(THE RECORDS Opens)

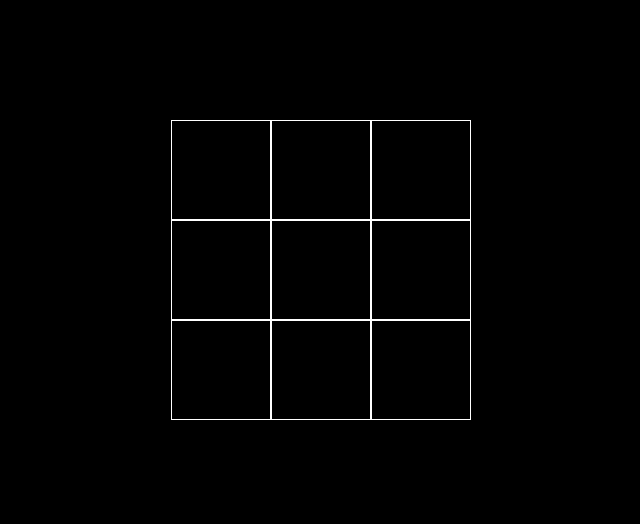
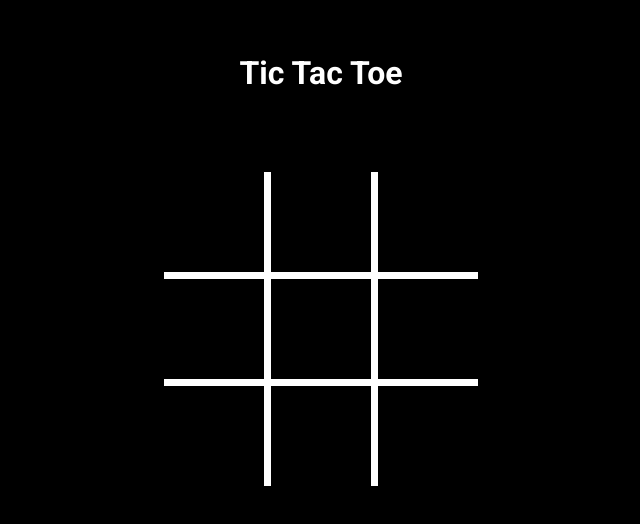
Before and after one commit to shadinmhd/tic-tac-toe, a React (Vite) app: page / in a window 1280 px wide. Shown: the part 130-654 px from the top of the page, without its empty margins (319-959 px from the left). Built offline with nearby package versions, Linux system fonts and the light colour scheme.

Commit message:
made some simple changes in code

```diff
--- a/src/App.css
+++ b/src/App.css
@@ -1,39 +1,56 @@
-*{
+* {
   margin: 0;
   padding: 0;
   border: 0;
   font-family: 'Roboto', sans-serif;
 }
 
-body{
+body {
   background: #000;
   color: #fff;
+  height: 100vh;
   display: flex;
   align-items: center;
   justify-content: center;
-  height: 100vh;
 }
 
-#container{
+#Game{
+  display: flex;
+  align-items: center;
+  justify-content: center;
+}
+
+.game-container {
+  display: flex;
+  gap: 100px;
+  justify-content: center;
+  align-items: center;
+}
+
+#container {
   display: grid;
   grid-template-columns: 1fr 1fr 1fr;
+  gap: 7px;
+  background: #fff;
 }
 
-.btn{
+.btn {
   background: #000;
   color: #fff;
+  font-size: xx-large;
   height: 100px;
   width: 100px;
-  border: 1px #fff solid;
+  /* border: 1px #fff solid; */
   cursor: pointer;
+  transition: all 1s;
 }
 
-.btn:hover{
+.btn:hover {
   background: #fff;
   color: #000;
 }
 
-h1{
+h1 {
   text-align: center;
-  margin-bottom: 20px;
+  margin-bottom: 5rem;
 }
--- a/src/App.jsx
+++ b/src/App.jsx
@@ -1,13 +1,16 @@
 import { useState } from 'react'
 import './App.css'
 import Game from './components/Game'
+import Taskbar from './components/Taskbar'
 
 function App() {
   const [play, setplay] = useState(true)
   const [input, setInput] = useState("X")
   return( <>
-  { play? (
+  { play? (<>
+    <h1>Tic Tac Toe</h1>
     <Game play={play} setplay={setplay} input={input} setInput={setInput} />
+  </>
   ) : (
     <h1>Some one Won</h1>
   )}
--- a/src/components/Game.jsx
+++ b/src/components/Game.jsx
@@ -3,70 +3,71 @@ import '../App.css'
 
 function Game(prop) {
     const [val, setVal] = useState([
-        {key : 1, label : " "},
-        {key : 2, label : " "},
-        {key : 3, label : " "},
-        {key : 4, label : " "},
-        {key : 5, label : " "},
-        {key : 6, label : " "},
-        {key : 7, label : " "},
-        {key : 8, label : " "},
-        {key : 9, label : " "}
+        { key: 1, label: " " },
+        { key: 2, label: " " },
+        { key: 3, label: " " },
+        { key: 4, label: " " },
+        { key: 5, label: " " },
+        { key: 6, label: " " },
+        { key: 7, label: " " },
+        { key: 8, label: " " },
+        { key: 9, label: " " }
     ])
 
-      function checkWinner(){
-        if(prop.play){
-          if(val[0].label === val[1].label && val[1].label === val[2].label && val[2].label != " "){
+    function checkWinner() {
+        if (prop.play) {
+            if (val[0].label === val[1].label && val[1].label === val[2].label && val[2].label != " ") {
                 console.log("i think")
                 prop.setplay(false)
             }
-          else if(val[3].label === val[4].label && val[4].label === val[5].label && val[5].label != " "){
+            else if (val[3].label === val[4].label && val[4].label === val[5].label && val[5].label != " ") {
                 console.log("i think")
                 prop.setplay(false)
             }
-          else if(val[6].label === val[7].label && val[7].label === val[8].label && val[8].label != " "){
+            else if (val[6].label === val[7].label && val[7].label === val[8].label && val[8].label != " ") {
                 console.log("i think")
                 prop.setplay(false)
             }
-          else if(val[0].label === val[3].label && val[3].label === val[6].label && val[6].label != " "){
+            else if (val[0].label === val[3].label && val[3].label === val[6].label && val[6].label != " ") {
                 console.log("i think")
                 prop.setplay(false)
             }
-          else if(val[1].label === val[4].label && val[4].label === val[7].label && val[7].label != " "){
+            else if (val[1].label === val[4].label && val[4].label === val[7].label && val[7].label != " ") {
                 console.log("i think")
                 prop.setplay(false)
             }
-          else if(val[2].label === val[5].label && val[5].label === val[8].label && val[8].label != " "){
+            else if (val[2].label === val[5].label && val[5].label === val[8].label && val[8].label != " ") {
                 console.log("i think")
                 prop.setplay(false)
             }
-          else if(val[0].label === val[4].label && val[4].label === val[8].label && val[8].label != " "){
+            else if (val[0].label === val[4].label && val[4].label === val[8].label && val[8].label != " ") {
                 console.log("i think")
                 prop.setplay(false)
             }
-          else if(val[2].label === val[4].label && val[4].label === val[6].label && val[6].label != " "){
+            else if (val[2].label === val[4].label && val[4].label === val[6].label && val[6].label != " ") {
                 console.log("i think")
                 prop.setplay(false)
             }
         }
     }
 
-      function click(key){
+    function click(key) {
         let temp = [...val]
-        if(temp[key-1].label === " ") {
-          temp[key-1].label = prop.input
+        if (temp[key - 1].label === " ") {
+            temp[key - 1].label = prop.input
             prop.input === "X" ? prop.setInput("O") : prop.setInput("X")
         }
         setVal(temp)
         checkWinner()
     }
-      return (<>
+    return (
+    <div id='Game'>
         <div id='container' >
             {val.map((e) => {
-            return <button disabled={prop.play? false : true} key={e.key} onClick={() => click(e.key)} className='btn'>{e.label}</button>
+                return <button disabled={prop.play ? false : true} key={e.key} onClick={() => click(e.key)} className='btn'>{e.label}</button>
             })}
         </div>
-      </>
+    </div>
     )
 }
 
```
Lines whose indentation alone changed are shown as unchanged.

(THE RECORDS Closes)

Go through the records above, find every line with the word "input", and list those lines.

   const [input, setInput] = useState("X")
     <Game play={play} setplay={setplay} input={input} setInput={setInput} />
-          temp[key-1].label = prop.input
+            temp[key - 1].label = prop.input
             prop.input === "X" ? prop.setInput("O") : prop.setInput("X")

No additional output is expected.